Many organizations will know that making CX easy and effortless remains a challenge, but customers surveyed as part of the Report indicated that leading organizations are 31.4% easier to do business with. It is possible and those organizations that get it right are seeing the benefits.
Make it easy
Ease of contact is one of the top three factors entrench customer loyalty and should be a primary consideration in contact-channel design. This sounds obvious, but our findings indicate there’s still not enough thought and strategy going into customer contact management.
Getting this right isn’t just about creating as many channels as possible. Flooding customers with too many channel options can create anxiety. What’s more important is delivering the right channels, reducing the amount of effort required on the part of the customer and integrating channels. Having to repeat the same information causes frustration. Customers want to tell their story once and then have the issue resolved, irrespective of the starting and ending points of that journey.
Get the channel right
While simply creating multiple channels for customers is counter-productive, customers still want a choice in how they engage with organizations. Rather than forcing them to use a particular channel, give them options and let them decide. With the ever-expanding options available using, for example, voice bots to bring in digital capability as an option within the voice channel, offering the option of using a self-service site or a virtual assistant, or allowing them to simply wait to speak to an agent puts them back in control of the interaction. Constantly monitoring and optimizing these journeys using big data capabilities and unstructured data analytics are critical to understanding how the options you’ve created are being used.

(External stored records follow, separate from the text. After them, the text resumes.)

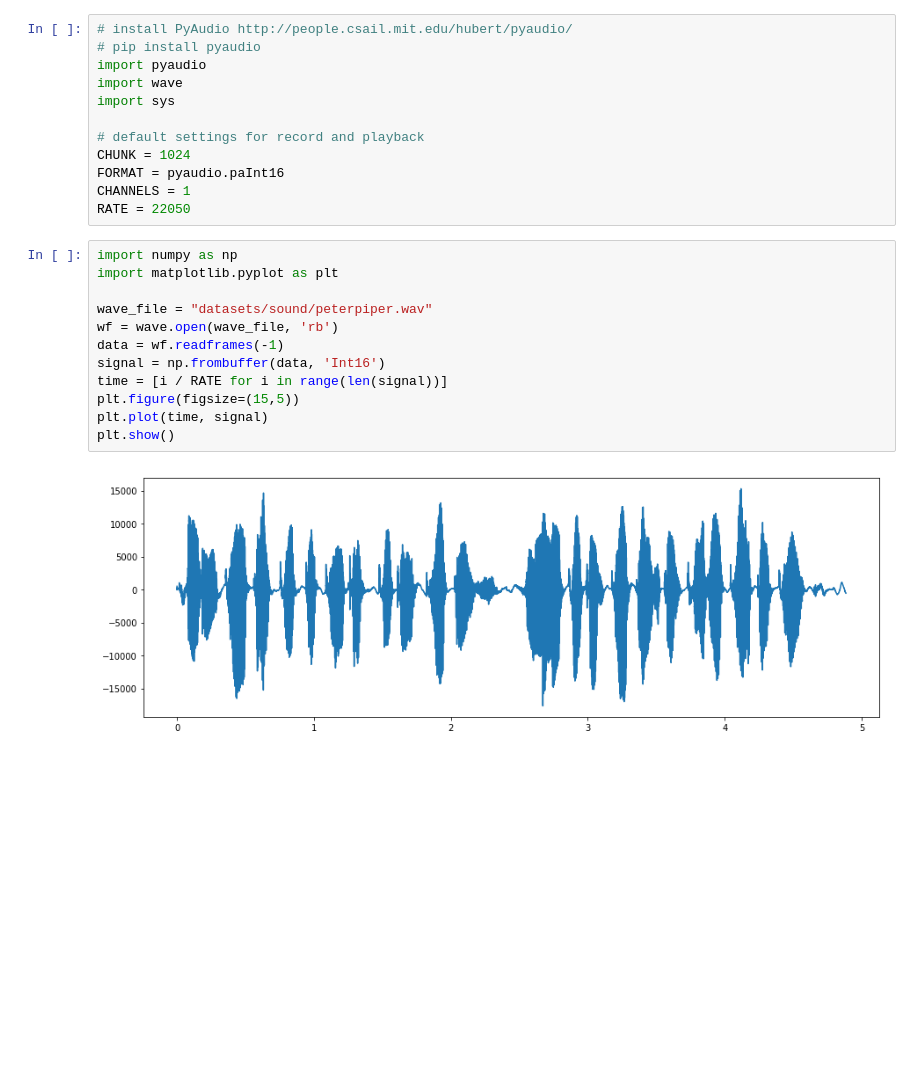
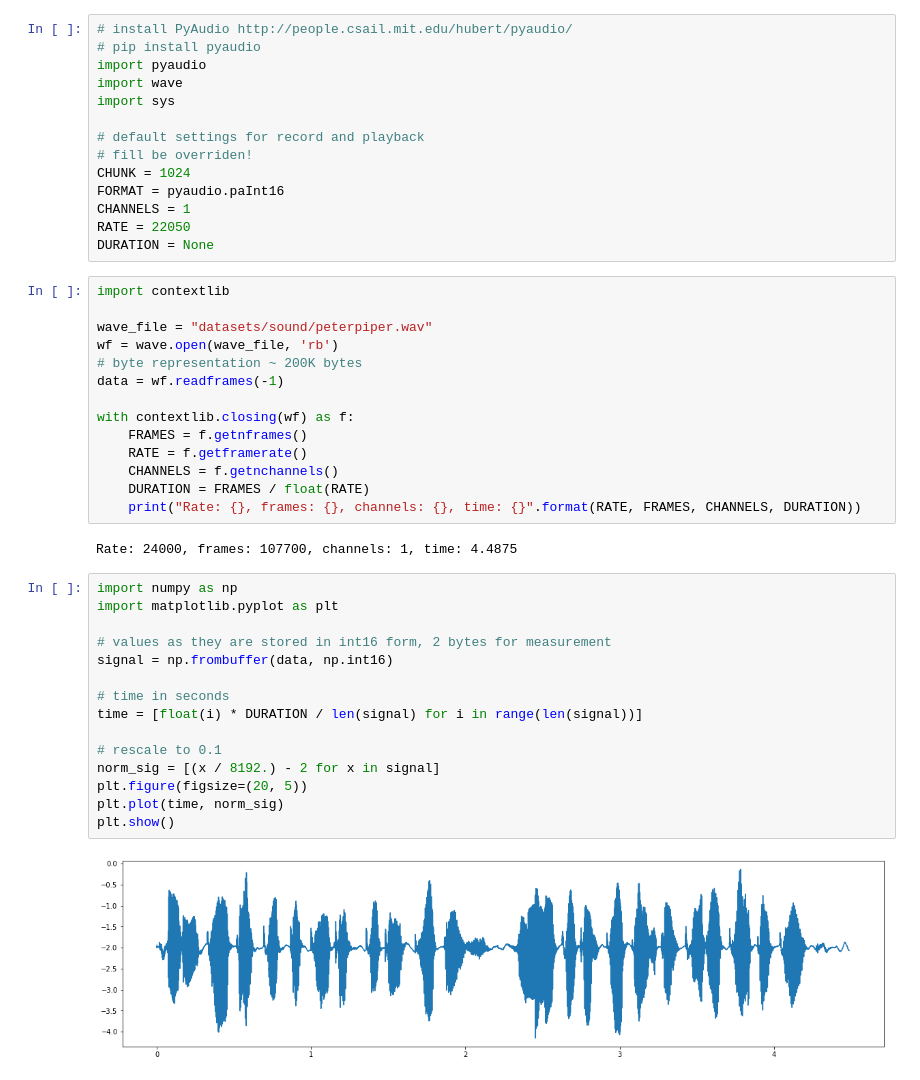
Before and after one commit to hsu-ai-course/hsu.ai, a Jupyter notebook: code/06. Sound FFT.ipynb, the cells around one changed output. Saved outputs shown, nothing was run; the diff lists cells and outputs as text; blank space fills up the shorter version.

```diff
--- a/code/06. Sound FFT.ipynb
+++ b/code/06. Sound FFT.ipynb
@@ -6,24 +6,45 @@ import wave
 import sys
 
 # default settings for record and playback
+# fill be overriden!
 CHUNK = 1024
 FORMAT = pyaudio.paInt16
 CHANNELS = 1
 RATE = 22050
+DURATION = None
+# %%
+import contextlib
+
+wave_file = "datasets/sound/peterpiper.wav"
+wf = wave.open(wave_file, 'rb')
+# byte representation ~ 200K bytes
+data = wf.readframes(-1)
+
+with contextlib.closing(wf) as f:
+    FRAMES = f.getnframes()
+    RATE = f.getframerate()
+    CHANNELS = f.getnchannels()
+    DURATION = FRAMES / float(RATE)
+    print("Rate: {}, frames: {}, channels: {}, time: {}".format(RATE, FRAMES, CHANNELS, DURATION))
+# %% [output]
+Rate: 24000, frames: 107700, channels: 1, time: 4.4875
 # %%
 import numpy as np
 import matplotlib.pyplot as plt
 
-wave_file = "datasets/sound/peterpiper.wav"
-wf = wave.open(wave_file, 'rb')
-data = wf.readframes(-1)
-signal = np.frombuffer(data, 'Int16')
-time = [i / RATE for i in range(len(signal))]
-plt.figure(figsize=(15,5))
-plt.plot(time, signal)
+# values as they are stored in int16 form, 2 bytes for measurement
+signal = np.frombuffer(data, np.int16)
+
+# time in seconds
+time = [float(i) * DURATION / len(signal) for i in range(len(signal))]
+
+# rescale to 0.1
+norm_sig = [(x / 8192.) - 2 for x in signal]
+plt.figure(figsize=(20, 5))
+plt.plot(time, norm_sig)
 plt.show()
 # %% [output]
-[figure, old version]
+[figure, new version]
 # %%
 from scipy.fftpack import fft, ifft
 from scipy.io import wavfile # get the api
```
Also changed, not shown: parts of 5 cells of this notebook.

However, organizations that choose a purely technological route do so at their peril. They should never forget that they are dealing with humans, and making customers and employees part of the process of creating and optimizing customer journeys is critical.
Take an inclusive approach
The Report found that organizations appreciate the need for continual optimization of customer journeys. 93.8% appreciate the need for CX design principles and guidelines that incorporate regular process and optimization review, but there’s still a significant lag in making this an inclusive process.
At the heart of getting customer feedback is a Voice of the Client program, but just 44.3% of organizations are using customer insight to inform service and product business improvements and 44.7% recognize a VoC program as crucial.
This gap between the intent to listen to customers and the ability to do so is proving to be a challenge for many organizations. It’s likely that a lack of skills, the ability to analyze and use the data generated by these initiatives in CX journey design and management alongside the difficulty in measuring direct results from VoC programs are contributing to this.
At the same time, only 38.9% of organizations say business functions are fully collaborating to define customer journeys and design CX.
So even though leading organizations are seeing the benefits of implementing customer journeys that are aligned with customer needs, there’s still a long way to go in actually listening to customers when creating and optimizing these journeys.
The new benchmark for CX has been set as a result of the improvements seen during the pandemic, but this acceleration has also exacerbated existing problems.
The disconnect between what customers want and what organizations think they want still exists and most organizations don’t have the structures in place to actively understand the views of the customers. It’s encouraging, however, to see a massive increase in board-level executives taking responsibility for CX, something that will hopefully lead to better interaction between all stakeholders in the design and optimization of customer journeys.
Learn more about how the CX landscape is evolving: Download the 2021 CX Benchmarking Report.
Get a head start in designing a connected and personalized customer and employee experience. Contact our CX Advisory team.